Clinical geneticists from KU Leuven, Belgium, have identified two genes that cause the rare congenital syndrome known as circumferential skin creases Kunze type.
In the 1960s, the unfortunate term 'Michelin-tire-baby syndrome' was introduced to describe babies with circular skin creases in their arms and legs. "These skin creases of the limbs are the most visible characteristic of the congenital disease that is now known as circumferential skin creases Kunze type", explains Professor Hilde Van Esch from the KU Leuven Department of Human Genetics. "The skin creases disappear naturally over time, but affected children also exhibit intellectual disability, short stature, and dysmorphic facial features such as a cleft palate."

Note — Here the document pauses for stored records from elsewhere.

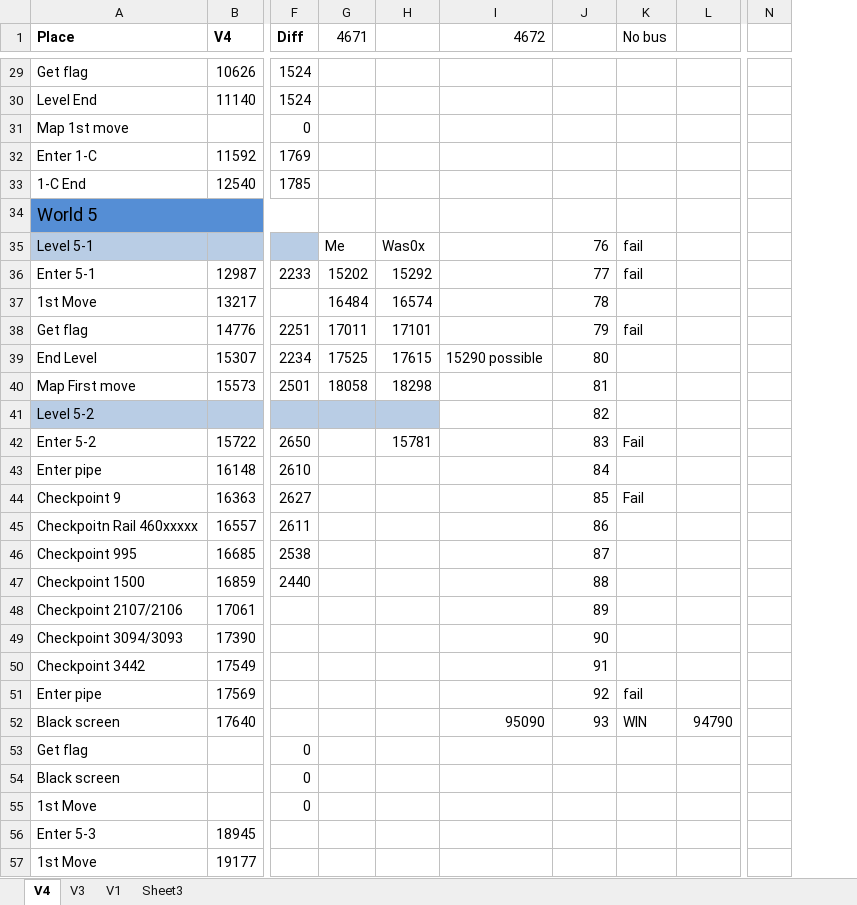
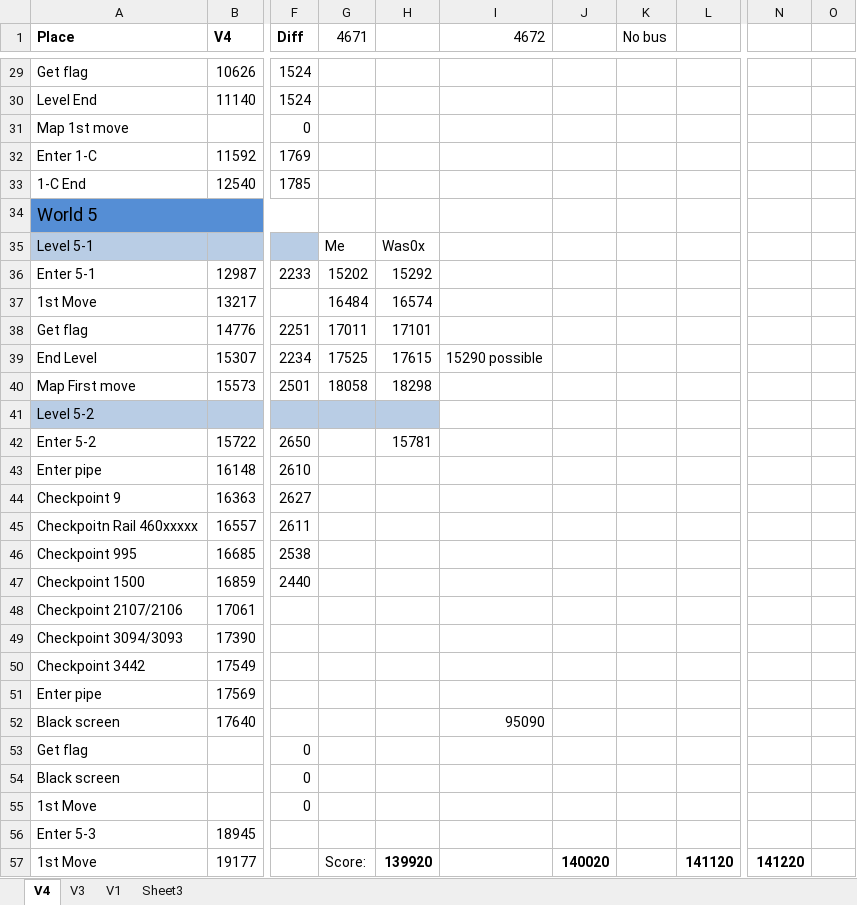
Before and after one commit to MathewWi/adelikat-tas, an Excel workbook: NSMB/NSMB.xlsx, sheet V4, drawn as a sheet; only a part is shown, gaps mark what is left out; values as stored, in another font and other column widths than the file's, no borders; removed rows and columns are numbered as before the commit, all else as after; the diff covers the shown part only; the diff names each change by its address in the sheet, - before the commit and + after, or states it on an @@ line.

```diff
--- a/NSMB/NSMB.xlsx (sheet V4)
+++ b/NSMB/NSMB.xlsx (sheet V4)
-column N, empty
+column N, row 57: 141220
+column O, empty
-J35: 76
+J35: (empty)
-K35:K36 (No bus): fail
+K35:K36 (No bus): (empty)
-J36: 77
+J36: (empty)
-J37: 78
+J37: (empty)
-J38: 79
+J38: (empty)
-K38 (No bus): fail
+K38 (No bus): (empty)
-J39: 80
+J39: (empty)
-J40: 81
+J40: (empty)
-J41: 82
+J41: (empty)
-J42: 83
+J42: (empty)
-K42 (No bus): Fail
+K42 (No bus): (empty)
-J43: 84
+J43: (empty)
-J44: 85
+J44: (empty)
-K44 (No bus): Fail
+K44 (No bus): (empty)
-J45: 86
+J45: (empty)
-J46: 87
+J46: (empty)
-J47: 88
+J47: (empty)
-J48: 89
+J48: (empty)
-J49: 90
+J49: (empty)
-J50: 91
+J50: (empty)
-J51: 92
+J51: (empty)
-K51 (No bus): fail
+K51 (No bus): (empty)
-J52: 93
+J52: (empty)
-K52 (No bus): WIN
+K52 (No bus): (empty)
-L52: 94790
+L52: (empty)
-G57 (4671): (empty)
+G57 (4671): Score:
-H57: (empty)
+H57: 139920
-J57: (empty)
+J57: 140020
-L57: (empty)
+L57: 141120
```
Also changed, not shown: 21 added rows, 1 removed row and 49 edited cells elsewhere in this sheet, 1 other file.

With less than a dozen cases reported worldwide, the syndrome is extremely rare. "It was quite a challenge, but we managed to find eight unrelated patients. By analysing samples of their DNA, we were able to identify two genes that underlie the syndrome: MAPRE2 and TUBB. Both genes contain the production code for proteins that are part of microtubules, tube-shaped protein structures that make up the skeleton of the cell. These structures are essential for processes such as cell division and migration, particularly during embryonal development. Additional biochemical and cellular experiments, conducted in collaboration with David Keays from the Institute of Molecular Pathology in Vienna and Professor Cowan from the NYU Langone Medical Center confirmed that the mutant proteins affected microtubule dynamics."
"Furthermore, when we deactivated MAPRE2 in a zebrafish model, the branchial arches did not properly develop. In a certain developmental stage, human embryos have branchial arches that shape the structure of the face. In patients with the Kunze syndrome, the right cells don't reach the branchial arches in time, which may explain the patients' facial features. Further research should help explain the origin of the skin creases and the intellectual disability. This research is already in progress."